How Your Garden Grows: Planting Tips and Tricks

« Back to Home

Tips For Growing A Lawn From Seed

Posted on

If your lawn has several bare spots and is overrun with weeds, then you may be looking for ways to make it lush and green. Putting in new sod is one solution, but it can be expensive. A better choice could be to start your lawn over and grow grass from seed. Here are a few things to know.

Visit Your County Extension Office

A trip to your county extension office could be in order to have your soil tested and to get advice on the best type of grass to grow in your local area. There are several varieties of grass and choosing the right one will make the difference between success and failure of your lawn. In addition to considering your local climate, also think about the amount of shade in your yard and the type of soil you have. Having your soil tested helps you understand its composition so you can add treatments that help the grass seeds grow.

Start With Bare Soil

If your lawn is currently free of weeds but it has bare patches, then you may try adding new grass seed without removing the old grass. If your lawn is mostly weeds, then removing the current layer of growth is a good idea. You can use a shovel or sod cutter to remove the lawn at the roots. Avoid using lawn treatments to kill the weeds instead, or the weed killer might interfere with the growth of the seeds.

Once the weeds and grass are removed, rake the soil to remove rocks, roots, and soil clumps. Also, level the soil as you work so there are no valleys to collect water when it rains. As you work the soil, it's a good time to add in amendments if they're needed. These soil treatments can add nutrients, alter the pH of the soil, or help the soil retain water.

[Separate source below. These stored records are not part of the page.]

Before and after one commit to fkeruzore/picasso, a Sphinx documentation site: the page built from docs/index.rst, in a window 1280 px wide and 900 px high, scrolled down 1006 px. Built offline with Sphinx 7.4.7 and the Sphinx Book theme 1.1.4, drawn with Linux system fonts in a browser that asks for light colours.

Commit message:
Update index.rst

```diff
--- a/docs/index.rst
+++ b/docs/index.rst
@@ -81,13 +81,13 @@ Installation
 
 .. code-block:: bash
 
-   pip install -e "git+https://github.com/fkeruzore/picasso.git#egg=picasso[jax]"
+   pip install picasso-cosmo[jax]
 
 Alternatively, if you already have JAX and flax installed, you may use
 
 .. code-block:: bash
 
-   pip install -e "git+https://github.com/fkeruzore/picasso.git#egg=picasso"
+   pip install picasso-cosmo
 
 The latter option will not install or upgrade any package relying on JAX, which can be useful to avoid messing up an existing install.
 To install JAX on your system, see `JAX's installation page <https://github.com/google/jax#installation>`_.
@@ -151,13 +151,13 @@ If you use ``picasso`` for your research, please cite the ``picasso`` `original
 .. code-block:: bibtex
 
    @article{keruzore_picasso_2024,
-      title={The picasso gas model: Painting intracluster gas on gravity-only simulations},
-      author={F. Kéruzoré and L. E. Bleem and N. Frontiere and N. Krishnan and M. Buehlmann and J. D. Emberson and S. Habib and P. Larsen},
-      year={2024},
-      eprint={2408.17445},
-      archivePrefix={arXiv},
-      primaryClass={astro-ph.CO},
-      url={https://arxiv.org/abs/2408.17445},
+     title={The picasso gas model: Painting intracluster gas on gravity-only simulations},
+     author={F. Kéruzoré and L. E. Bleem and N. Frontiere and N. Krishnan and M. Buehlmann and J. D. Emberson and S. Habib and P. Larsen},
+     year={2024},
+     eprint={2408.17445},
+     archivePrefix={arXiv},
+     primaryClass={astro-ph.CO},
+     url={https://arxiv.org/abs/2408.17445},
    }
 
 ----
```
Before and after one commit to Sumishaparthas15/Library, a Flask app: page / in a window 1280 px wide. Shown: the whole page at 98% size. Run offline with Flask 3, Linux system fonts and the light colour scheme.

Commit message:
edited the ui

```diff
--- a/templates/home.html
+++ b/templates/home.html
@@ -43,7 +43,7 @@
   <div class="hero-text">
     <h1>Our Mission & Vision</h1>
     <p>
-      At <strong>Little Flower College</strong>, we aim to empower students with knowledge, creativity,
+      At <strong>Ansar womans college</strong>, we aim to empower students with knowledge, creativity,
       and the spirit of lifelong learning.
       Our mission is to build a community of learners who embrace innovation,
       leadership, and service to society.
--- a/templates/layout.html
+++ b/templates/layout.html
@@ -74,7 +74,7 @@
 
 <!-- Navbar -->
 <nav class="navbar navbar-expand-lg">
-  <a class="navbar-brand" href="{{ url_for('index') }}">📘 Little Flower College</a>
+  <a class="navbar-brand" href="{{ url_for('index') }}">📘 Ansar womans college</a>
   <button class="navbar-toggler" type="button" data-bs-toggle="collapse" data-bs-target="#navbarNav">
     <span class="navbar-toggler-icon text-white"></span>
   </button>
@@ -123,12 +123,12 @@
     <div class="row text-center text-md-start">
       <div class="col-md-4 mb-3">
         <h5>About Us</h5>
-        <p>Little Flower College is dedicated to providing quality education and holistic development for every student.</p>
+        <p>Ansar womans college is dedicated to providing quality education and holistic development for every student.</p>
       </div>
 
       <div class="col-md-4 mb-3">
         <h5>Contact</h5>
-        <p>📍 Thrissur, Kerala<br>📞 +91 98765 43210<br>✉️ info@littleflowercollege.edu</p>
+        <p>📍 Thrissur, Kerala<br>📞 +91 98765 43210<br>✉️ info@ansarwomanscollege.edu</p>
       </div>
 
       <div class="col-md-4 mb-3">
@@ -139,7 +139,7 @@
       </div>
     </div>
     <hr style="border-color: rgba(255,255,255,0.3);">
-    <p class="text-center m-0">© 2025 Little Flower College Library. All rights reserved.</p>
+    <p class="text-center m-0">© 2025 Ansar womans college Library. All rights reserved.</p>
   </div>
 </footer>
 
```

Use A Seed Spreader

Unless you're sowing seeds in a small area to fill a bare patch, you'll need to use a seed spreader. This device spreads the seeds evenly on your lawn since this is hard to control by hand. If you plant seeds too close together they compete for soil nutrients and the grass isn't healthy or strong when it comes in. If the seeds are too far apart your lawn won't be a thick and lush carpet of grass. A spreader ensures the seeds are spread properly and it makes the job of sowing easier too.

Feed The Seeds And Water Them Regularly

New grass seed needs nutrients and water. Apply fertilizer right before or right after you plant the seeds so they have all the food needed to get a healthy start. Water the seeds when they're planted and at least daily after that. Don't soak the soil until the roots take hold or the seeds could float away. Apply a thin layer of soil or mulch on top of the seeds to help hold them in place and hold in moisture.

It's important to read the instructions on the grass seed you buy and on fertilizer and other amendments you use. Different products have different procedures and you want to follow instructions on the bag carefully so your lawn gets off to a healthy start.